**WHAT TO DO**.
If a record holds a picture, omit that picture and copy everything else exactly.

**DATASET RECORDS**.
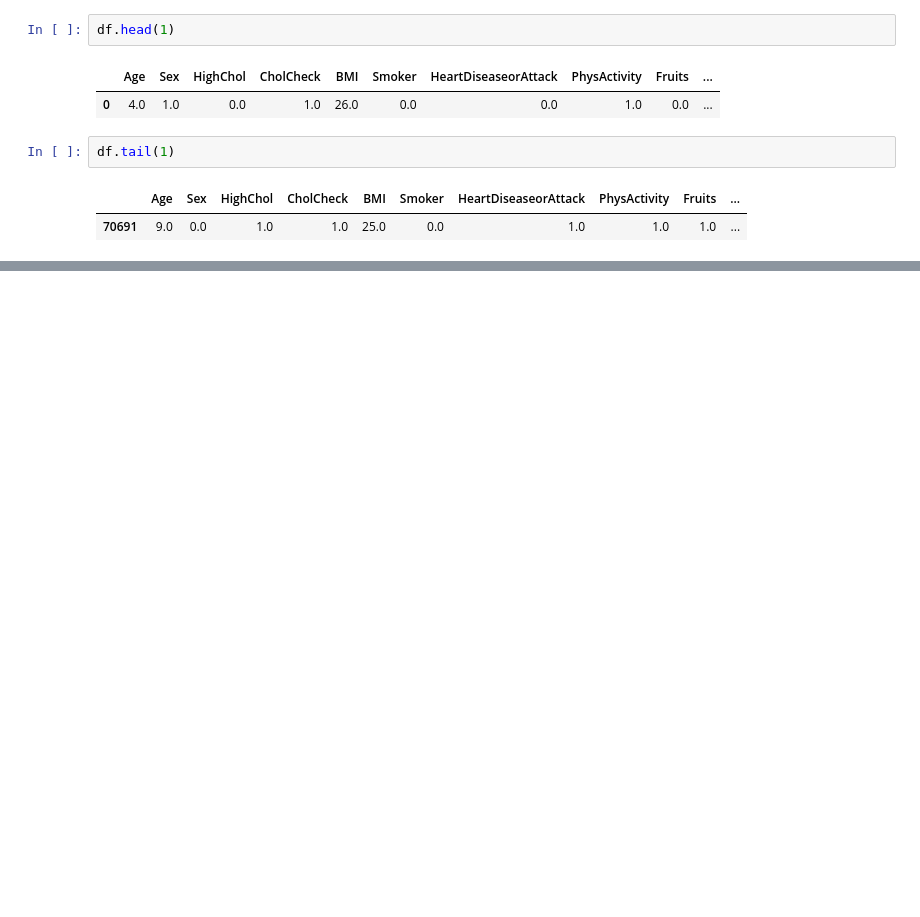
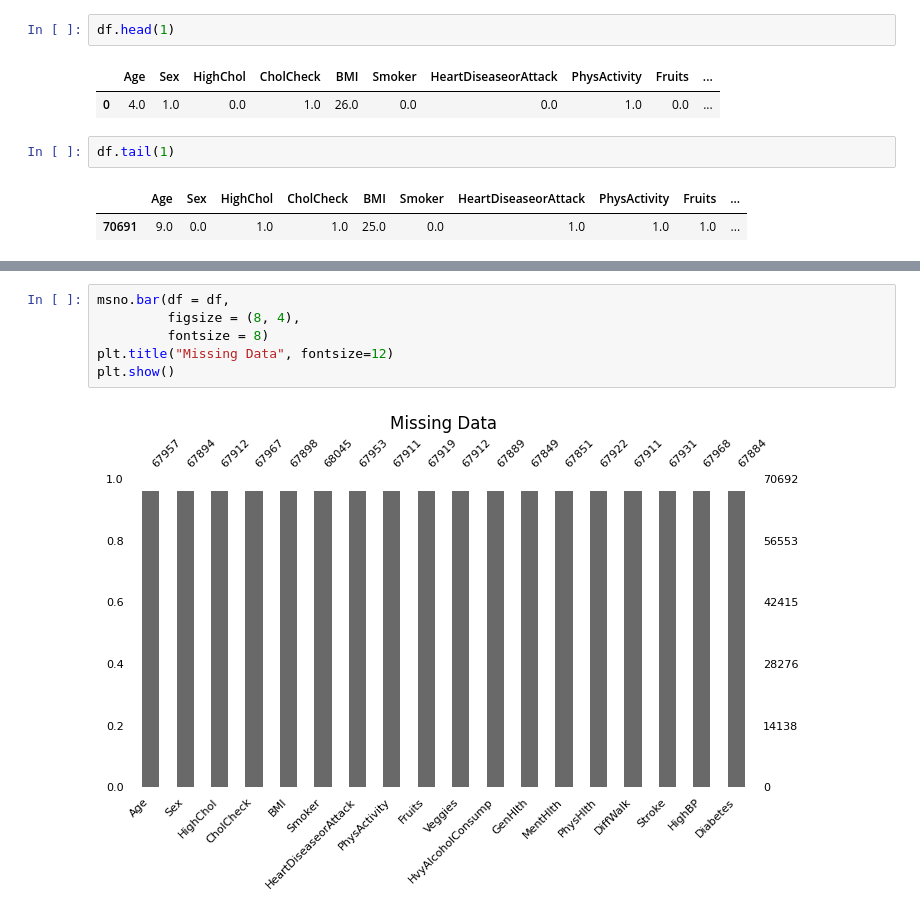
Before and after one commit to aarshabh/Diabetes-Prediction-Model, a Jupyter notebook: Term Project.ipynb, the cells around one changed output, grey strips where cells are left out. Drawn from its saved outputs; the diff is of its cells as text; blank space fills up the shorter version.

Commit message:
data cleaned

```diff
--- a/Term Project.ipynb
+++ b/Term Project.ipynb
@@ -115,0 +240,8 @@ df.tail(1)
+# %%
+msno.bar(df = df,
+         figsize = (8, 4),
+         fontsize = 8)
+plt.title("Missing Data", fontsize=12)
+plt.show()
+# %% [output]
+[figure, added]
```
Also changed, not shown: parts of 22 cells of this notebook.
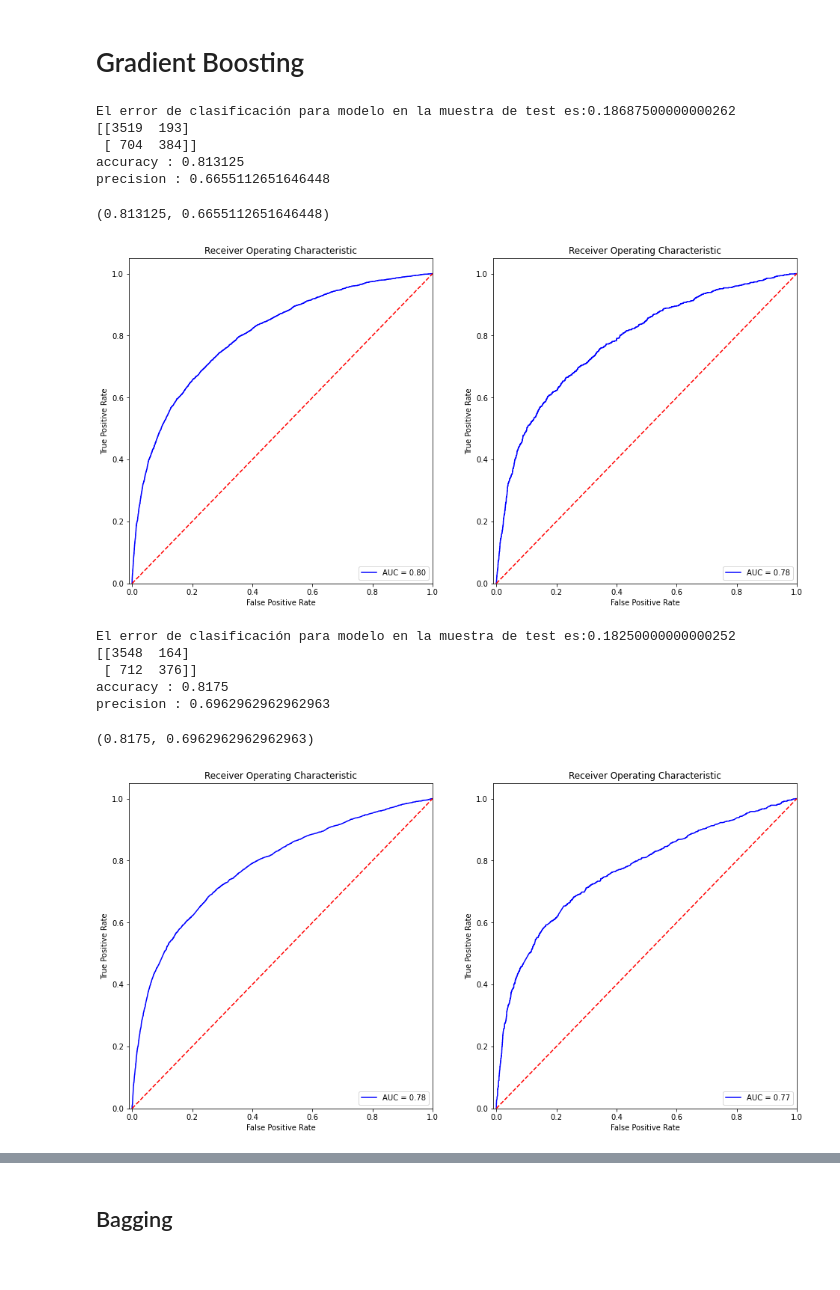
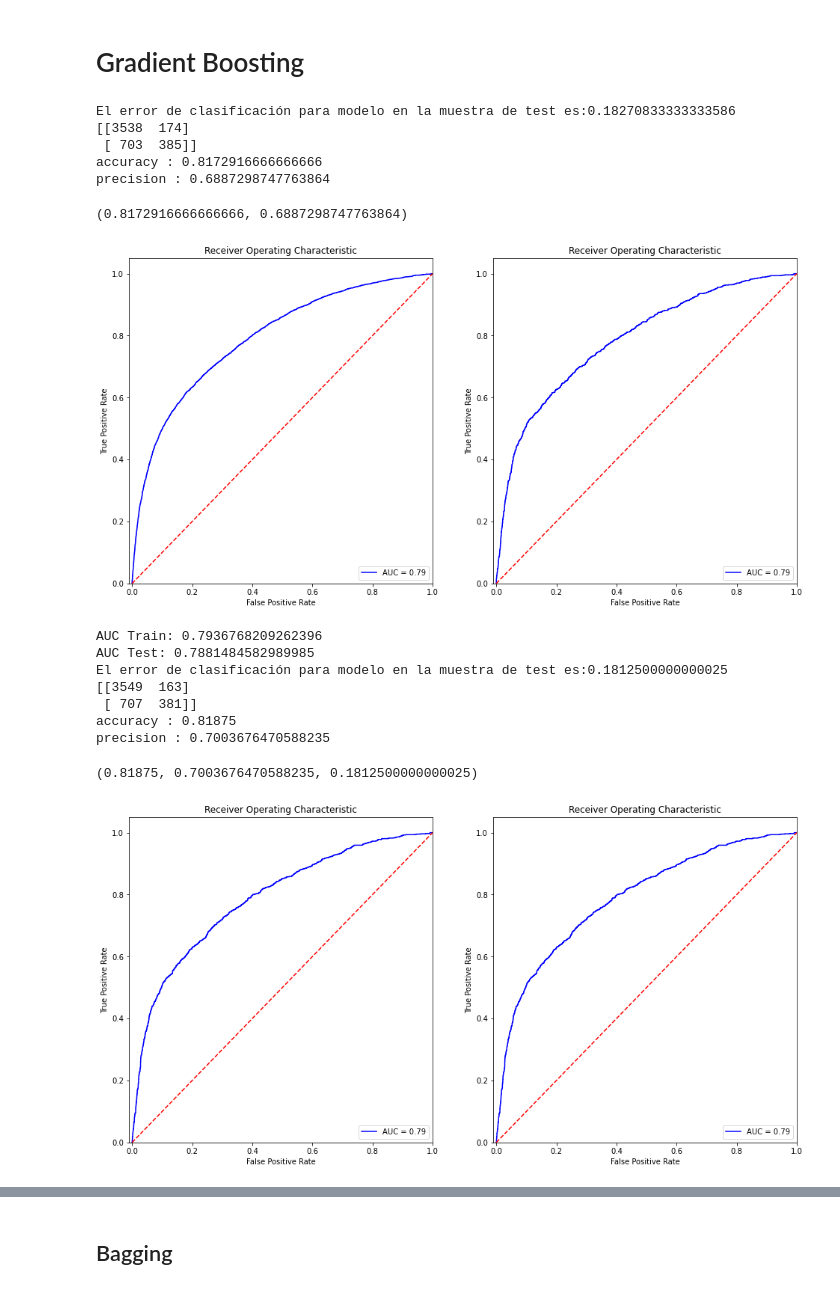
Before and after one commit to paulguz261/MIAD_20231_intro_machine_learning_grupal, a Jupyter notebook: kaggle/competencia.ipynb, the cells around one changed output, grey strips where cells are left out. Cells and saved outputs as stored; diff of their text form; code cells hidden in the pictures.

```diff
--- a/kaggle/competencia.ipynb
+++ b/kaggle/competencia.ipynb
@@ -225,6 +228,19 @@ def transform_x(X_in):
 
 XTrain_transform = transform_x(XTrain)
 XTest_transform = transform_x(XTest)
+# %%
+from sklearn.preprocessing import OneHotEncoder
+
+# get dummies
+col_dummies = ['MARRIAGE','EDUCATION','SEX'] + ["PAY_{i}".format(i=x) for x in np.arange(1,7)]
+
+encoder = OneHotEncoder(drop='first',handle_unknown='ignore')
+encoder.fit(XTrain_transform[col_dummies])
+
+XTrain_transform = pd.concat([XTrain_transform,pd.DataFrame(encoder.transform(XTrain_transform[col_dummies]).toarray(), columns = encoder.get_feature_names_out(), index = XTrain_transform.index)], axis = 1)
+#XTrain_transform = XTrain_transform.drop(columns=col_dummies)
+XTest_transform = pd.concat([XTest_transform,pd.DataFrame(encoder.transform(XTest_transform[col_dummies]).toarray(), columns = encoder.get_feature_names_out(), index = XTest_transform.index)], axis = 1)
+#XTest_transform = XTest_transform.drop(columns=col_dummies)
 # %%
 data_train = pd.concat([XTrain_transform,yTrain],axis=1)
 
@@ -540,8 +574,8 @@ precision : 0.681640625
 (0.8120833333333334, 0.681640625)
 [figure]
 # %%
-# clfRF = RandomForestClassifier(random_state=0,max_depth = 4, n_estimators=200)
-# clfRF.fit(XTrain_transform_envoltura, yTrain)
+clfRF = RandomForestClassifier(random_state=0,max_depth = 4, n_estimators=200)
+clfRF.fit(XTrain_transform, yTrain)
 
-# graficas_roc_test_train(XTrain_transform_envoltura, yTrain, XTest_transform_envoltura, yTest, clfRF)
-# metricas_modelo(XTest_transform_envoltura, yTest, clfRF)
+graficas_roc_test_train(XTrain_transform, yTrain, XTest_transform, yTest, clfRF)
+metricas_modelo(XTest_transform, yTest, clfRF)
@@ -623,32 +667,32 @@ ax.set_xticklabels(ejeX, rotation = 90)
 # %% [markdown]
 # Gradient Boosting
 # %%
-#clfGB= GradientBoostingClassifier(learning_rate=1.0,max_depth=1,random_state=0,n_estimators=200) # fue el enviado
-clfGB= GradientBoostingClassifier(learning_rate=1.0,max_depth=1,random_state=0,n_estimators=200)
+clfGB= GradientBoostingClassifier(learning_rate=0.05,max_depth=1,random_state=0,n_estimators=1000)
 clfGB.fit(XTrain_transform, yTrain)
 
 graficas_roc_test_train(XTrain_transform, yTrain, XTest_transform, yTest, clfGB)
 metricas_modelo(XTest_transform, yTest, clfGB)
 # %% [output]
-El error de clasificación para modelo en la muestra de test es:0.18687500000000262
-[[3519  193]
- [ 704  384]]
-accuracy : 0.813125
-precision : 0.6655112651646448
+El error de clasificación para modelo en la muestra de test es:0.18270833333333586
+[[3538  174]
+ [ 703  385]]
+accuracy : 0.8172916666666666
+precision : 0.6887298747763864
-(0.813125, 0.6655112651646448)
+(0.8172916666666666, 0.6887298747763864)
-[figure, old version]
+[figure, new version]
 # %%
-#clfGB= GradientBoostingClassifier(learning_rate=1.0,max_depth=1,random_state=0,n_estimators=200) # fue el enviado
-clfGB= GradientBoostingClassifier(learning_rate=1.0,max_depth=1,random_state=0,n_estimators=200)
-clfGB.fit(XTrain_transform_envoltura, yTrain)
+clfGB= GradientBoostingClassifier(learning_rate=0.05,max_depth=1,random_state=0,n_estimators=985, loss='exponential')
+clfGB.fit(XTrain_transform, yTrain)
 
-graficas_roc_test_train(XTrain_transform_envoltura, yTrain, XTest_transform_envoltura, yTest, clfGB)
-metricas_modelo(XTest_transform_envoltura, yTest, clfGB)
+graficas_roc_test_train(XTrain_transform, yTrain, XTest_transform, yTest, clfGB)
+metricas_modelo(XTest_transform, yTest, clfGB)
 # %% [output]
-El error de clasificación para modelo en la muestra de test es:0.18250000000000252
-[[3548  164]
- [ 712  376]]
-accuracy : 0.8175
-precision : 0.6962962962962963
+AUC Train: 0.7936768209262396
+AUC Test: 0.7881484582989985
+El error de clasificación para modelo en la muestra de test es:0.1812500000000025
+[[3549  163]
+ [ 707  381]]
+accuracy : 0.81875
+precision : 0.7003676470588235
-(0.8175, 0.6962962962962963)
+(0.81875, 0.7003676470588235, 0.1812500000000025)
-[figure, old version]
+[figure, new version]
```
Also changed, not shown: parts of 18 cells of this notebook.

**REPLY**.
Before and after one commit to aarshabh/Diabetes-Prediction-Model, a Jupyter notebook: Term Project.ipynb, the cells around one changed output, grey strips where cells are left out. Drawn from its saved outputs; the diff is of its cells as text; blank space fills up the shorter version.

Commit message:
data cleaned

```diff
--- a/Term Project.ipynb
+++ b/Term Project.ipynb
@@ -115,0 +240,8 @@ df.tail(1)
+# %%
+msno.bar(df = df,
+         figsize = (8, 4),
+         fontsize = 8)
+plt.title("Missing Data", fontsize=12)
+plt.show()
+# %% [output]
+[figure, added]
```
Also changed, not shown: parts of 22 cells of this notebook.
Before and after one commit to paulguz261/MIAD_20231_intro_machine_learning_grupal, a Jupyter notebook: kaggle/competencia.ipynb, the cells around one changed output, grey strips where cells are left out. Cells and saved outputs as stored; diff of their text form; code cells hidden in the pictures.

```diff
--- a/kaggle/competencia.ipynb
+++ b/kaggle/competencia.ipynb
@@ -225,6 +228,19 @@ def transform_x(X_in):
 
 XTrain_transform = transform_x(XTrain)
 XTest_transform = transform_x(XTest)
+# %%
+from sklearn.preprocessing import OneHotEncoder
+
+# get dummies
+col_dummies = ['MARRIAGE','EDUCATION','SEX'] + ["PAY_{i}".format(i=x) for x in np.arange(1,7)]
+
+encoder = OneHotEncoder(drop='first',handle_unknown='ignore')
+encoder.fit(XTrain_transform[col_dummies])
+
+XTrain_transform = pd.concat([XTrain_transform,pd.DataFrame(encoder.transform(XTrain_transform[col_dummies]).toarray(), columns = encoder.get_feature_names_out(), index = XTrain_transform.index)], axis = 1)
+#XTrain_transform = XTrain_transform.drop(columns=col_dummies)
+XTest_transform = pd.concat([XTest_transform,pd.DataFrame(encoder.transform(XTest_transform[col_dummies]).toarray(), columns = encoder.get_feature_names_out(), index = XTest_transform.index)], axis = 1)
+#XTest_transform = XTest_transform.drop(columns=col_dummies)
 # %%
 data_train = pd.concat([XTrain_transform,yTrain],axis=1)
 
@@ -540,8 +574,8 @@ precision : 0.681640625
 (0.8120833333333334, 0.681640625)
 [figure]
 # %%
-# clfRF = RandomForestClassifier(random_state=0,max_depth = 4, n_estimators=200)
-# clfRF.fit(XTrain_transform_envoltura, yTrain)
+clfRF = RandomForestClassifier(random_state=0,max_depth = 4, n_estimators=200)
+clfRF.fit(XTrain_transform, yTrain)
 
-# graficas_roc_test_train(XTrain_transform_envoltura, yTrain, XTest_transform_envoltura, yTest, clfRF)
-# metricas_modelo(XTest_transform_envoltura, yTest, clfRF)
+graficas_roc_test_train(XTrain_transform, yTrain, XTest_transform, yTest, clfRF)
+metricas_modelo(XTest_transform, yTest, clfRF)
@@ -623,32 +667,32 @@ ax.set_xticklabels(ejeX, rotation = 90)
 # %% [markdown]
 # Gradient Boosting
 # %%
-#clfGB= GradientBoostingClassifier(learning_rate=1.0,max_depth=1,random_state=0,n_estimators=200) # fue el enviado
-clfGB= GradientBoostingClassifier(learning_rate=1.0,max_depth=1,random_state=0,n_estimators=200)
+clfGB= GradientBoostingClassifier(learning_rate=0.05,max_depth=1,random_state=0,n_estimators=1000)
 clfGB.fit(XTrain_transform, yTrain)
 
 graficas_roc_test_train(XTrain_transform, yTrain, XTest_transform, yTest, clfGB)
 metricas_modelo(XTest_transform, yTest, clfGB)
 # %% [output]
-El error de clasificación para modelo en la muestra de test es:0.18687500000000262
-[[3519  193]
- [ 704  384]]
-accuracy : 0.813125
-precision : 0.6655112651646448
+El error de clasificación para modelo en la muestra de test es:0.18270833333333586
+[[3538  174]
+ [ 703  385]]
+accuracy : 0.8172916666666666
+precision : 0.6887298747763864
-(0.813125, 0.6655112651646448)
+(0.8172916666666666, 0.6887298747763864)
-[figure, old version]
+[figure, new version]
 # %%
-#clfGB= GradientBoostingClassifier(learning_rate=1.0,max_depth=1,random_state=0,n_estimators=200) # fue el enviado
-clfGB= GradientBoostingClassifier(learning_rate=1.0,max_depth=1,random_state=0,n_estimators=200)
-clfGB.fit(XTrain_transform_envoltura, yTrain)
+clfGB= GradientBoostingClassifier(learning_rate=0.05,max_depth=1,random_state=0,n_estimators=985, loss='exponential')
+clfGB.fit(XTrain_transform, yTrain)
 
-graficas_roc_test_train(XTrain_transform_envoltura, yTrain, XTest_transform_envoltura, yTest, clfGB)
-metricas_modelo(XTest_transform_envoltura, yTest, clfGB)
+graficas_roc_test_train(XTrain_transform, yTrain, XTest_transform, yTest, clfGB)
+metricas_modelo(XTest_transform, yTest, clfGB)
 # %% [output]
-El error de clasificación para modelo en la muestra de test es:0.18250000000000252
-[[3548  164]
- [ 712  376]]
-accuracy : 0.8175
-precision : 0.6962962962962963
+AUC Train: 0.7936768209262396
+AUC Test: 0.7881484582989985
+El error de clasificación para modelo en la muestra de test es:0.1812500000000025
+[[3549  163]
+ [ 707  381]]
+accuracy : 0.81875
+precision : 0.7003676470588235
-(0.8175, 0.6962962962962963)
+(0.81875, 0.7003676470588235, 0.1812500000000025)
-[figure, old version]
+[figure, new version]
```
Also changed, not shown: parts of 18 cells of this notebook.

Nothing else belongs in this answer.